----- DATA
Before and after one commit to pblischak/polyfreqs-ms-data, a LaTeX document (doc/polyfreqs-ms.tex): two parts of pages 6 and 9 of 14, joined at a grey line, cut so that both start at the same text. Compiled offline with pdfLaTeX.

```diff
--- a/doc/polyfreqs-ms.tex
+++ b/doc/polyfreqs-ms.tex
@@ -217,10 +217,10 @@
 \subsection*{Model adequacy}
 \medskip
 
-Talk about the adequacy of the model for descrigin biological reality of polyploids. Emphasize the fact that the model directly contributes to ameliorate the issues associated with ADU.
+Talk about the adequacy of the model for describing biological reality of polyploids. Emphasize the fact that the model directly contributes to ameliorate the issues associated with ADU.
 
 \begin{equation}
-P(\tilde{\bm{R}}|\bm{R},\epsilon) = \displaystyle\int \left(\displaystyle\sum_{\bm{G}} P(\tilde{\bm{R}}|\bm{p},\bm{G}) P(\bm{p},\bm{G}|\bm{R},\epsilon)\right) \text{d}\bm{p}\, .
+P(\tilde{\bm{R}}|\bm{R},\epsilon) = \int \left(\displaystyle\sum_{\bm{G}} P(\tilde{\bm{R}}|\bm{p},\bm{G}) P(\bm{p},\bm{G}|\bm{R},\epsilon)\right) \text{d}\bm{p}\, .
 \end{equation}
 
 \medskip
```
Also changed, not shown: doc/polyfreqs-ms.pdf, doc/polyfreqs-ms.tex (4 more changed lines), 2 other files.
----------
- REQUIRED ACTION -
Print the data in full. Match it exactly.

- RESPONSE FOR THIS EXERCISE -
Before and after one commit to pblischak/polyfreqs-ms-data, a LaTeX document (doc/polyfreqs-ms.tex): two parts of pages 6 and 9 of 14, joined at a grey line, cut so that both start at the same text. Compiled offline with pdfLaTeX.

```diff
--- a/doc/polyfreqs-ms.tex
+++ b/doc/polyfreqs-ms.tex
@@ -217,10 +217,10 @@
 \subsection*{Model adequacy}
 \medskip
 
-Talk about the adequacy of the model for descrigin biological reality of polyploids. Emphasize the fact that the model directly contributes to ameliorate the issues associated with ADU.
+Talk about the adequacy of the model for describing biological reality of polyploids. Emphasize the fact that the model directly contributes to ameliorate the issues associated with ADU.
 
 \begin{equation}
-P(\tilde{\bm{R}}|\bm{R},\epsilon) = \displaystyle\int \left(\displaystyle\sum_{\bm{G}} P(\tilde{\bm{R}}|\bm{p},\bm{G}) P(\bm{p},\bm{G}|\bm{R},\epsilon)\right) \text{d}\bm{p}\, .
+P(\tilde{\bm{R}}|\bm{R},\epsilon) = \int \left(\displaystyle\sum_{\bm{G}} P(\tilde{\bm{R}}|\bm{p},\bm{G}) P(\bm{p},\bm{G}|\bm{R},\epsilon)\right) \text{d}\bm{p}\, .
 \end{equation}
 
 \medskip
```
Also changed, not shown: doc/polyfreqs-ms.pdf, doc/polyfreqs-ms.tex (4 more changed lines), 2 other files.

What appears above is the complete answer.